Jonathan Steele writes: Clouds of uncertainty and foreboding hang over Kabul as heavily as the traffic pollution, which obscures its once stunning vista of surrounding mountains. Eleven years after the west’s military intervention, the withdrawal of US, British and other international forces has started, but no one knows whether their departure will lead to more or less instability for a country that has been mired in civil war for almost 40 years.
Most Afghans say they are happy to see foreign troops depart, yet many are also concerned at the vacuum they will leave, in spite of international pledges of billions of dollars for the next decade. In seven visits to the country since the Taliban were toppled I have never found the Afghan mood so febrile and gloomy.
Disappointment and bitterness are widespread. Long gone are the high hopes sparked by regime change in 2001. The foreigners delivered far less than they promised. Kabul was transformed into a canyon of concrete blast walls and watchtowers shielding enclaves from which foreign diplomats only emerge in armoured vehicles for official contacts. Journalists, NGO staff and independent westerners who have lived here for years sense a rising mood of anger, and most have stopped going around Kabul on foot for fear of hostile looks, insults hissed in Dari or Pashto, or stones being thrown.
While Afghans blame government officials for creaming off much of the aid money, they blame western donors for doing too little to reduce corruption.
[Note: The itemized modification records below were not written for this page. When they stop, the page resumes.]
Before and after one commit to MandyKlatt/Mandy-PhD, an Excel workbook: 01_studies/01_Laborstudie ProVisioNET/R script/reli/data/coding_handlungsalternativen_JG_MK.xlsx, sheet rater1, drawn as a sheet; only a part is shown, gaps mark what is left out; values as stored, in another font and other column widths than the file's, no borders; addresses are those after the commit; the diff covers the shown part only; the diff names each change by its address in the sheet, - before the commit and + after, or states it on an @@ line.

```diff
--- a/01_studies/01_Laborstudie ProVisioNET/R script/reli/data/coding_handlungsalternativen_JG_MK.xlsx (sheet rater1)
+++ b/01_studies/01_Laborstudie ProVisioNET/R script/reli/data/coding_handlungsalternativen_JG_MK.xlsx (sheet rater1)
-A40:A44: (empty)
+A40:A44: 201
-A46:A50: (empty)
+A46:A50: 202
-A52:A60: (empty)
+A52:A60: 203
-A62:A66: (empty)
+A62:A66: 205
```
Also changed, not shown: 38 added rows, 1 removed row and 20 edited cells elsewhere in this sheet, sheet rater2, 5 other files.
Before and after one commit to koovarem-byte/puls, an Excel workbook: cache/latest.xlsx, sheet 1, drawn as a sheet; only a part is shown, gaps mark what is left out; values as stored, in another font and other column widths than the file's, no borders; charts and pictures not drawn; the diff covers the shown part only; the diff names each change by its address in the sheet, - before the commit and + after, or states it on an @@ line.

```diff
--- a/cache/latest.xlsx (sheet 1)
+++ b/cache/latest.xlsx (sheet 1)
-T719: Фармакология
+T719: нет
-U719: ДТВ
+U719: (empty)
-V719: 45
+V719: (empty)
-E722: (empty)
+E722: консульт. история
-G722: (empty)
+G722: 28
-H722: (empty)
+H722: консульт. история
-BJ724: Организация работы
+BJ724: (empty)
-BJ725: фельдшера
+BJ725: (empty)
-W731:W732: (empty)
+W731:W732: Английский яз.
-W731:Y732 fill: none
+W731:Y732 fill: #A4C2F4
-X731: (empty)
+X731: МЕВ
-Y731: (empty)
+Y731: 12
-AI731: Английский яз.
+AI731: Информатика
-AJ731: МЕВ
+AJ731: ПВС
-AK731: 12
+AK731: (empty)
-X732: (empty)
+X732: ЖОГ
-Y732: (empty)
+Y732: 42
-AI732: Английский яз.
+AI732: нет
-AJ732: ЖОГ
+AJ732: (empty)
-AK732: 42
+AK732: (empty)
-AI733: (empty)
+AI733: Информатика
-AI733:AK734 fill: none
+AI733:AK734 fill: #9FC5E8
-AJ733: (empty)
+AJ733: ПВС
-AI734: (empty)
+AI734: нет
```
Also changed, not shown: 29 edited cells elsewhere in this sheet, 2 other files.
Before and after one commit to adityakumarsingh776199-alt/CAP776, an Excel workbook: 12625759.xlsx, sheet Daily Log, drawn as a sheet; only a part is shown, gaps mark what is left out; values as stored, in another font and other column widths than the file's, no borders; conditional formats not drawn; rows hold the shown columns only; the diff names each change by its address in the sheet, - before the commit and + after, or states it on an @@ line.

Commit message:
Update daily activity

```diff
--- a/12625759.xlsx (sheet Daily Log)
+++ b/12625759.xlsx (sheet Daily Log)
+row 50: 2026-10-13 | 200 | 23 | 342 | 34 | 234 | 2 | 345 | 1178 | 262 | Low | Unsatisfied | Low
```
US military commanders who handed out cash for “quick impact” projects are accused of encouraging it. [Continue reading...]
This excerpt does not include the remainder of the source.